Information Start Marker

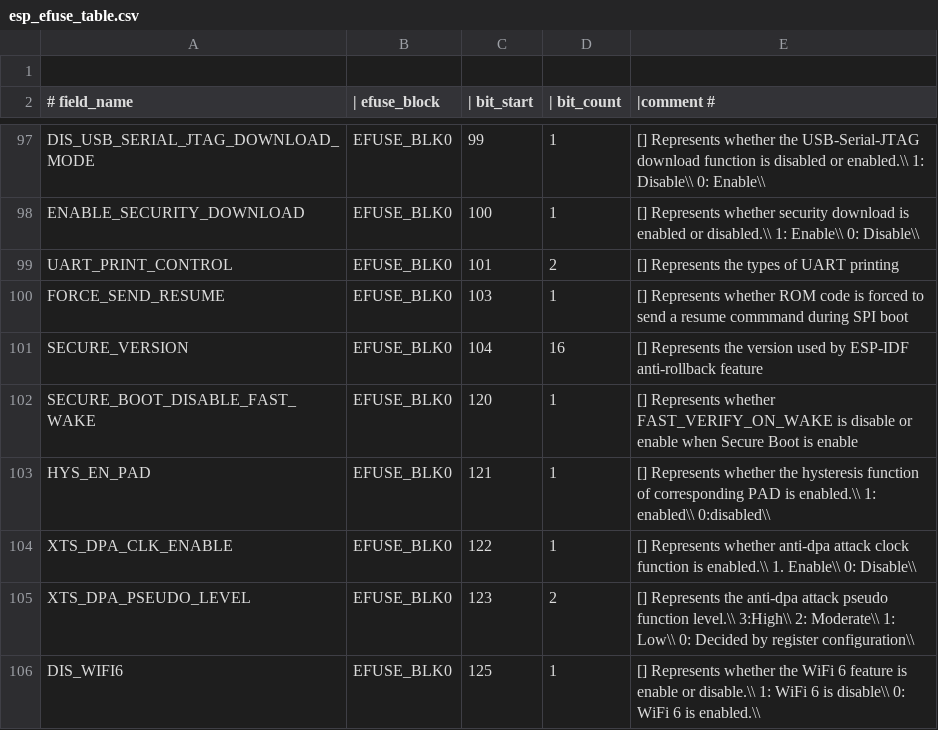
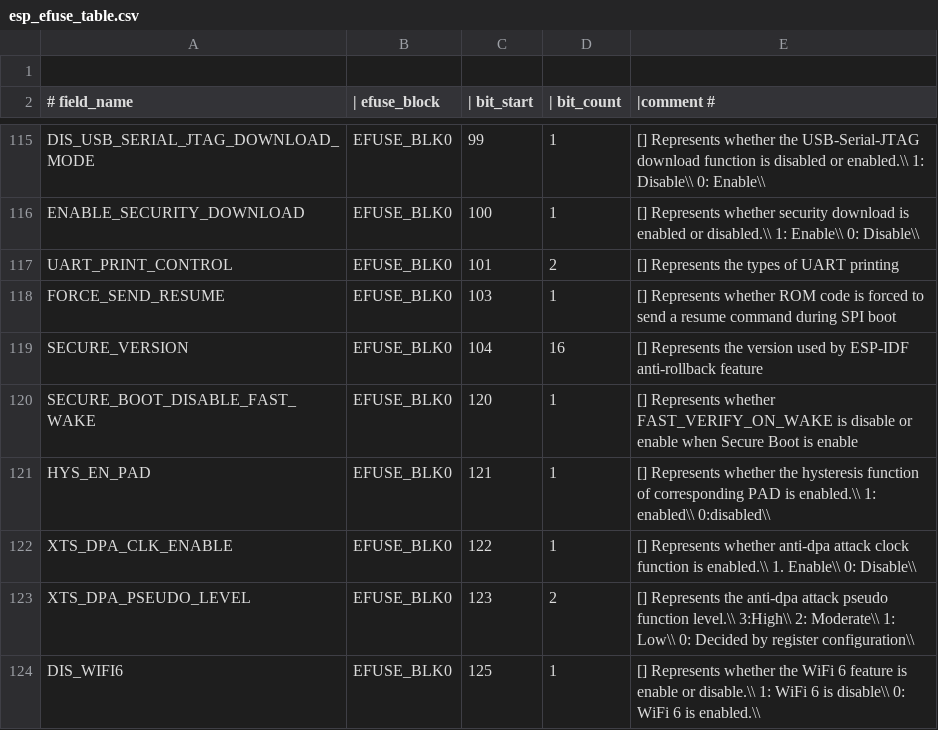
Before and after one commit to 461911662/esp-hal-3rdparty, a CSV file: components/efuse/esp32c61/esp_efuse_table.csv, drawn as a sheet; only a part is shown, gaps mark what is left out; the diff covers the shown part only.

```diff
--- a/components/efuse/esp32c61/esp_efuse_table.csv
+++ b/components/efuse/esp32c61/esp_efuse_table.csv
@@ -99,3 +117,3 @@ ENABLE_SECURITY_DOWNLOAD,                        EFUSE_BLK0, 100,   1, [] Repres
 UART_PRINT_CONTROL,                              EFUSE_BLK0, 101,   2, [] Represents the types of UART printing
-FORCE_SEND_RESUME,                               EFUSE_BLK0, 103,   1, [] Represents whether ROM code is forced to send a resume commmand during SPI boot
+FORCE_SEND_RESUME,                               EFUSE_BLK0, 103,   1, [] Represents whether ROM code is forced to send a resume command during SPI boot
 SECURE_VERSION,                                  EFUSE_BLK0, 104,  16, [] Represents the version used by ESP-IDF anti-rollback feature
```
Also changed, not shown: 32 added rows, 2 removed rows and 4 edited cells elsewhere in this file, 6 other files.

Information End Marker

Instructions to follow:
Set down each of the records precisely, leaving any pictures behind.

Exercise output:
Before and after one commit to 461911662/esp-hal-3rdparty, a CSV file: components/efuse/esp32c61/esp_efuse_table.csv, drawn as a sheet; only a part is shown, gaps mark what is left out; the diff covers the shown part only.

```diff
--- a/components/efuse/esp32c61/esp_efuse_table.csv
+++ b/components/efuse/esp32c61/esp_efuse_table.csv
@@ -99,3 +117,3 @@ ENABLE_SECURITY_DOWNLOAD,                        EFUSE_BLK0, 100,   1, [] Repres
 UART_PRINT_CONTROL,                              EFUSE_BLK0, 101,   2, [] Represents the types of UART printing
-FORCE_SEND_RESUME,                               EFUSE_BLK0, 103,   1, [] Represents whether ROM code is forced to send a resume commmand during SPI boot
+FORCE_SEND_RESUME,                               EFUSE_BLK0, 103,   1, [] Represents whether ROM code is forced to send a resume command during SPI boot
 SECURE_VERSION,                                  EFUSE_BLK0, 104,  16, [] Represents the version used by ESP-IDF anti-rollback feature
```
Also changed, not shown: 32 added rows, 2 removed rows and 4 edited cells elsewhere in this file, 6 other files.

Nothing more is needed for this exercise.